[Edit tracking data]
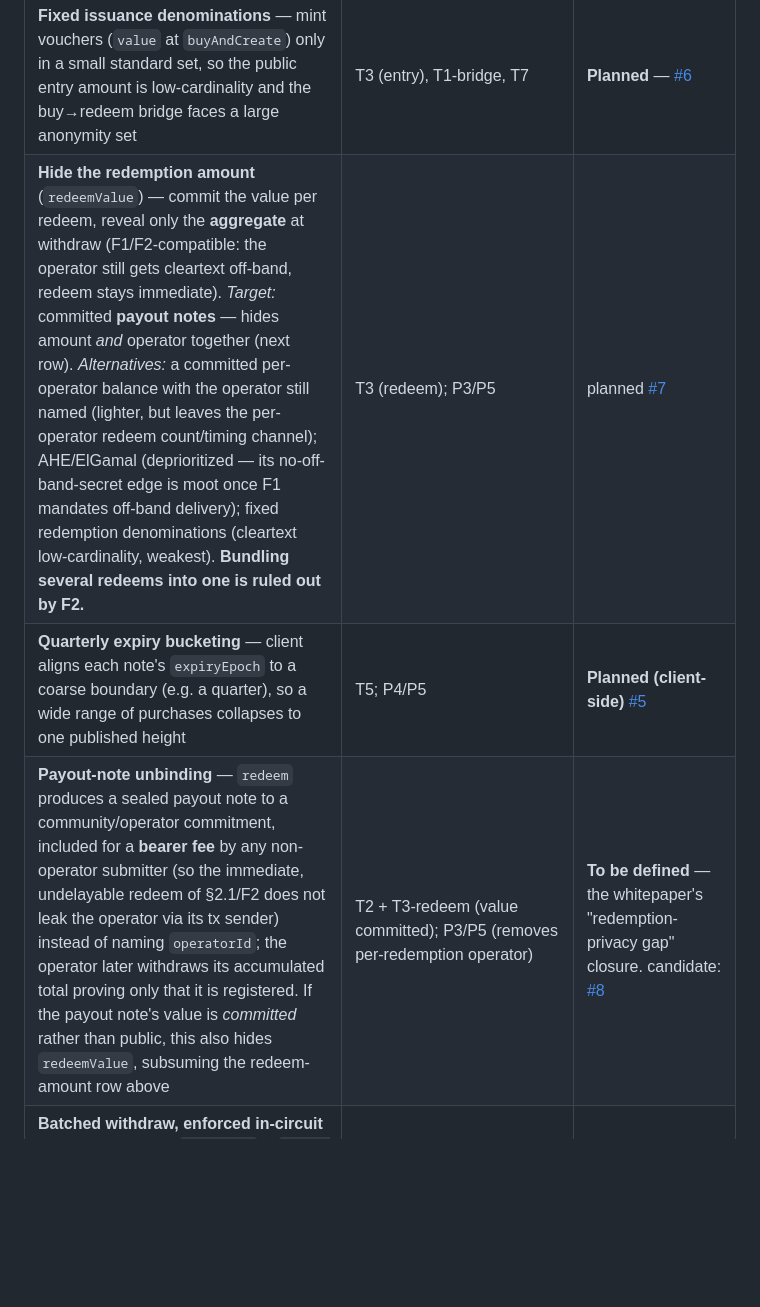
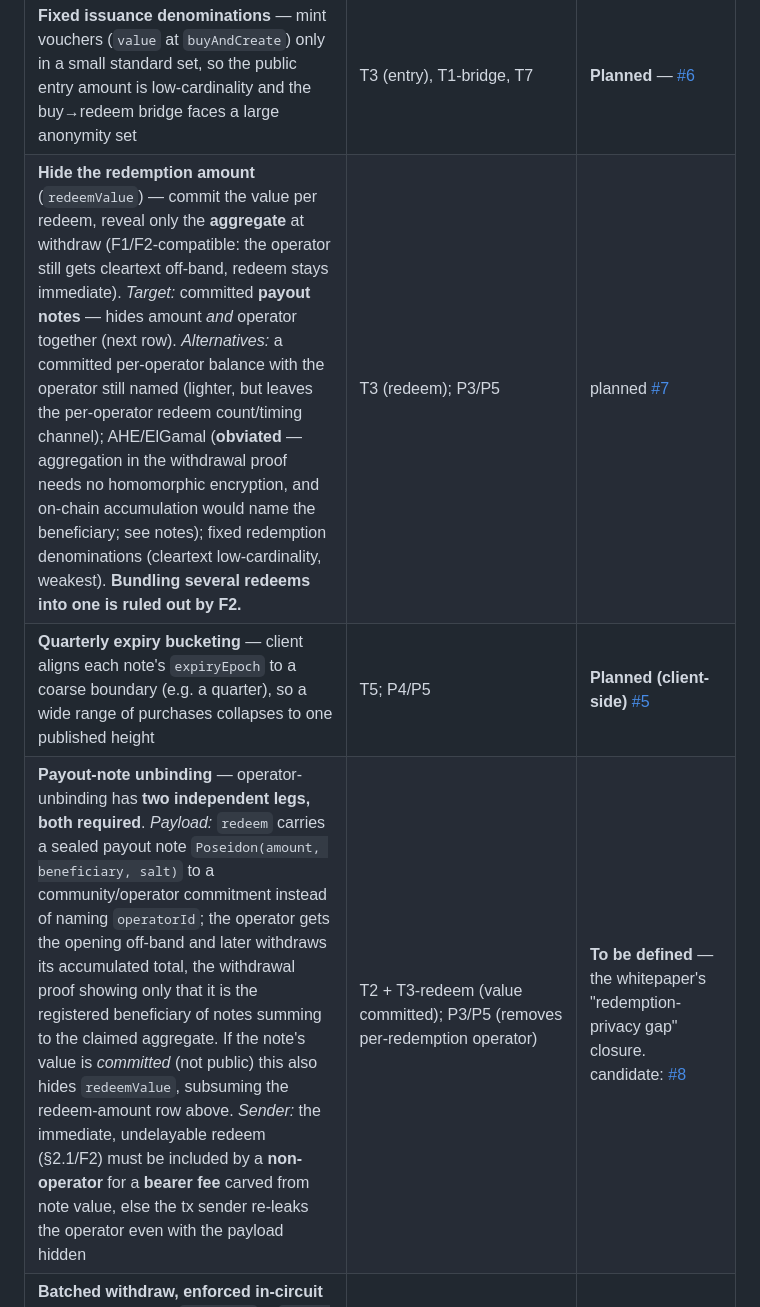
Before and after one commit to epoberezkin/simplex-community-credits-poc, a Markdown page: docs/threat-model.md, the part around one of its changes. Rendered like a GitHub page; blank space fills up the shorter version.

```diff
--- a/docs/threat-model.md
+++ b/docs/threat-model.md
@@ -293,9 +293,9 @@ the privacy-hardening backlog that brings the PoC up to the whitepaper goals.
 | Control                                                                 | Addresses        | Status                                                                                                                                                         |
 |-------------------------------------------------------------------------|------------------|----------------------------------------------------------------------------------------------------------------------------------------------------------------|
 | **Fixed issuance denominations** — mint vouchers (`value` at `buyAndCreate`) only in a small standard set, so the public entry amount is low-cardinality and the buy→redeem bridge faces a large anonymity set | T3 (entry), T1-bridge, T7 | **Planned** — [#6](https://github.com/epoberezkin/simplex-community-credits-poc/issues/6)                                                                      |
-| **Hide the redemption amount** (`redeemValue`) — commit the value per redeem, reveal only the **aggregate** at withdraw (F1/F2-compatible: the operator still gets cleartext off-band, redeem stays immediate). *Target:* committed **payout notes** — hides amount *and* operator together (next row). *Alternatives:* a committed per-operator balance with the operator still named (lighter, but leaves the per-operator redeem count/timing channel); AHE/ElGamal (deprioritized — its no-off-band-secret edge is moot once F1 mandates off-band delivery); fixed redemption denominations (cleartext low-cardinality, weakest). **Bundling several redeems into one is ruled out by F2.** | T3 (redeem); P3/P5 | planned [#7](https://github.com/epoberezkin/simplex-community-credits-poc/issues/7)                                                                            |
+| **Hide the redemption amount** (`redeemValue`) — commit the value per redeem, reveal only the **aggregate** at withdraw (F1/F2-compatible: the operator still gets cleartext off-band, redeem stays immediate). *Target:* committed **payout notes** — hides amount *and* operator together (next row). *Alternatives:* a committed per-operator balance with the operator still named (lighter, but leaves the per-operator redeem count/timing channel); AHE/ElGamal (**obviated** — aggregation in the withdrawal proof needs no homomorphic encryption, and on-chain accumulation would name the beneficiary; see notes); fixed redemption denominations (cleartext low-cardinality, weakest). **Bundling several redeems into one is ruled out by F2.** | T3 (redeem); P3/P5 | planned [#7](https://github.com/epoberezkin/simplex-community-credits-poc/issues/7)                                                                            |
 | **Quarterly expiry bucketing** — client aligns each note's `expiryEpoch` to a coarse boundary (e.g. a quarter), so a wide range of purchases collapses to one published height | T5; P4/P5 | **Planned (client-side)** [#5](https://github.com/epoberezkin/simplex-community-credits-poc/issues/5)                                                          |
-| **Payout-note unbinding** — `redeem` produces a sealed payout note to a community/operator commitment, included for a **bearer fee** by any non-operator submitter (so the immediate, undelayable redeem of §2.1/F2 does not leak the operator via its tx sender) instead of naming `operatorId`; the operator later withdraws its accumulated total proving only that it is registered. If the payout note's value is *committed* rather than public, this also hides `redeemValue`, subsuming the redeem-amount row above | T2 + T3-redeem (value committed); P3/P5 (removes per-redemption operator) | **To be defined** — the whitepaper's "redemption-privacy gap" closure. candidate: [#8](https://github.com/epoberezkin/simplex-community-credits-poc/issues/8) |
+| **Payout-note unbinding** — operator-unbinding has **two independent legs, both required**. *Payload:* `redeem` carries a sealed payout note `Poseidon(amount, beneficiary, salt)` to a community/operator commitment instead of naming `operatorId`; the operator gets the opening off-band and later withdraws its accumulated total, the withdrawal proof showing only that it is the registered beneficiary of notes summing to the claimed aggregate. If the note's value is *committed* (not public) this also hides `redeemValue`, subsuming the redeem-amount row above. *Sender:* the immediate, undelayable redeem (§2.1/F2) must be included by a **non-operator** for a **bearer fee** carved from note value, else the tx sender re-leaks the operator even with the payload hidden | T2 + T3-redeem (value committed); P3/P5 (removes per-redemption operator) | **To be defined** — the whitepaper's "redemption-privacy gap" closure. candidate: [#8](https://github.com/epoberezkin/simplex-community-credits-poc/issues/8) |
 | **Batched withdraw, enforced in-circuit** — withdraw proves `count ≥ N` ∨ `age ≥ T` over the payout notes it aggregates, so only blended aggregates ever settle; *unprovable* (a sub-N withdraw can't be formed), not contract-rejected (a reverted withdraw would still leak its aggregate to the mempool). Supersedes the behavioral exit buffer (accrue to `credit`, no 1:1). `N`, `T` are open deployment parameters | T4; P5 | **Planned (in-circuit)** — currently credit/withdraw exists but batching is behavioral, not enforced                                                           |
 | **Operator multi-tenancy** (operators must mix many communities) — fallback for residual bucketing once the above land | T2 / P3 | **Required (deployment)** — single-tenant operators cannot be fully protected on-chain                                                                         |
 | Community as a **private** input (`redeemerHash`) in assign & redeem    | P1, P2, P3       | **Implemented**                                                                                                                                                |
```
Also changed, not shown: other parts of docs/threat-model.md (+20 -13 lines).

• _WHAT THE EXERCISE ASKS_
Each record above must be retyped exactly, minus its pictures.

• _EXERCISE RESULT_
Before and after one commit to epoberezkin/simplex-community-credits-poc, a Markdown page: docs/threat-model.md, the part around one of its changes. Rendered like a GitHub page; blank space fills up the shorter version.

```diff
--- a/docs/threat-model.md
+++ b/docs/threat-model.md
@@ -293,9 +293,9 @@ the privacy-hardening backlog that brings the PoC up to the whitepaper goals.
 | Control                                                                 | Addresses        | Status                                                                                                                                                         |
 |-------------------------------------------------------------------------|------------------|----------------------------------------------------------------------------------------------------------------------------------------------------------------|
 | **Fixed issuance denominations** — mint vouchers (`value` at `buyAndCreate`) only in a small standard set, so the public entry amount is low-cardinality and the buy→redeem bridge faces a large anonymity set | T3 (entry), T1-bridge, T7 | **Planned** — [#6](https://github.com/epoberezkin/simplex-community-credits-poc/issues/6)                                                                      |
-| **Hide the redemption amount** (`redeemValue`) — commit the value per redeem, reveal only the **aggregate** at withdraw (F1/F2-compatible: the operator still gets cleartext off-band, redeem stays immediate). *Target:* committed **payout notes** — hides amount *and* operator together (next row). *Alternatives:* a committed per-operator balance with the operator still named (lighter, but leaves the per-operator redeem count/timing channel); AHE/ElGamal (deprioritized — its no-off-band-secret edge is moot once F1 mandates off-band delivery); fixed redemption denominations (cleartext low-cardinality, weakest). **Bundling several redeems into one is ruled out by F2.** | T3 (redeem); P3/P5 | planned [#7](https://github.com/epoberezkin/simplex-community-credits-poc/issues/7)                                                                            |
+| **Hide the redemption amount** (`redeemValue`) — commit the value per redeem, reveal only the **aggregate** at withdraw (F1/F2-compatible: the operator still gets cleartext off-band, redeem stays immediate). *Target:* committed **payout notes** — hides amount *and* operator together (next row). *Alternatives:* a committed per-operator balance with the operator still named (lighter, but leaves the per-operator redeem count/timing channel); AHE/ElGamal (**obviated** — aggregation in the withdrawal proof needs no homomorphic encryption, and on-chain accumulation would name the beneficiary; see notes); fixed redemption denominations (cleartext low-cardinality, weakest). **Bundling several redeems into one is ruled out by F2.** | T3 (redeem); P3/P5 | planned [#7](https://github.com/epoberezkin/simplex-community-credits-poc/issues/7)                                                                            |
 | **Quarterly expiry bucketing** — client aligns each note's `expiryEpoch` to a coarse boundary (e.g. a quarter), so a wide range of purchases collapses to one published height | T5; P4/P5 | **Planned (client-side)** [#5](https://github.com/epoberezkin/simplex-community-credits-poc/issues/5)                                                          |
-| **Payout-note unbinding** — `redeem` produces a sealed payout note to a community/operator commitment, included for a **bearer fee** by any non-operator submitter (so the immediate, undelayable redeem of §2.1/F2 does not leak the operator via its tx sender) instead of naming `operatorId`; the operator later withdraws its accumulated total proving only that it is registered. If the payout note's value is *committed* rather than public, this also hides `redeemValue`, subsuming the redeem-amount row above | T2 + T3-redeem (value committed); P3/P5 (removes per-redemption operator) | **To be defined** — the whitepaper's "redemption-privacy gap" closure. candidate: [#8](https://github.com/epoberezkin/simplex-community-credits-poc/issues/8) |
+| **Payout-note unbinding** — operator-unbinding has **two independent legs, both required**. *Payload:* `redeem` carries a sealed payout note `Poseidon(amount, beneficiary, salt)` to a community/operator commitment instead of naming `operatorId`; the operator gets the opening off-band and later withdraws its accumulated total, the withdrawal proof showing only that it is the registered beneficiary of notes summing to the claimed aggregate. If the note's value is *committed* (not public) this also hides `redeemValue`, subsuming the redeem-amount row above. *Sender:* the immediate, undelayable redeem (§2.1/F2) must be included by a **non-operator** for a **bearer fee** carved from note value, else the tx sender re-leaks the operator even with the payload hidden | T2 + T3-redeem (value committed); P3/P5 (removes per-redemption operator) | **To be defined** — the whitepaper's "redemption-privacy gap" closure. candidate: [#8](https://github.com/epoberezkin/simplex-community-credits-poc/issues/8) |
 | **Batched withdraw, enforced in-circuit** — withdraw proves `count ≥ N` ∨ `age ≥ T` over the payout notes it aggregates, so only blended aggregates ever settle; *unprovable* (a sub-N withdraw can't be formed), not contract-rejected (a reverted withdraw would still leak its aggregate to the mempool). Supersedes the behavioral exit buffer (accrue to `credit`, no 1:1). `N`, `T` are open deployment parameters | T4; P5 | **Planned (in-circuit)** — currently credit/withdraw exists but batching is behavioral, not enforced                                                           |
 | **Operator multi-tenancy** (operators must mix many communities) — fallback for residual bucketing once the above land | T2 / P3 | **Required (deployment)** — single-tenant operators cannot be fully protected on-chain                                                                         |
 | Community as a **private** input (`redeemerHash`) in assign & redeem    | P1, P2, P3       | **Implemented**                                                                                                                                                |
```
Also changed, not shown: other parts of docs/threat-model.md (+20 -13 lines).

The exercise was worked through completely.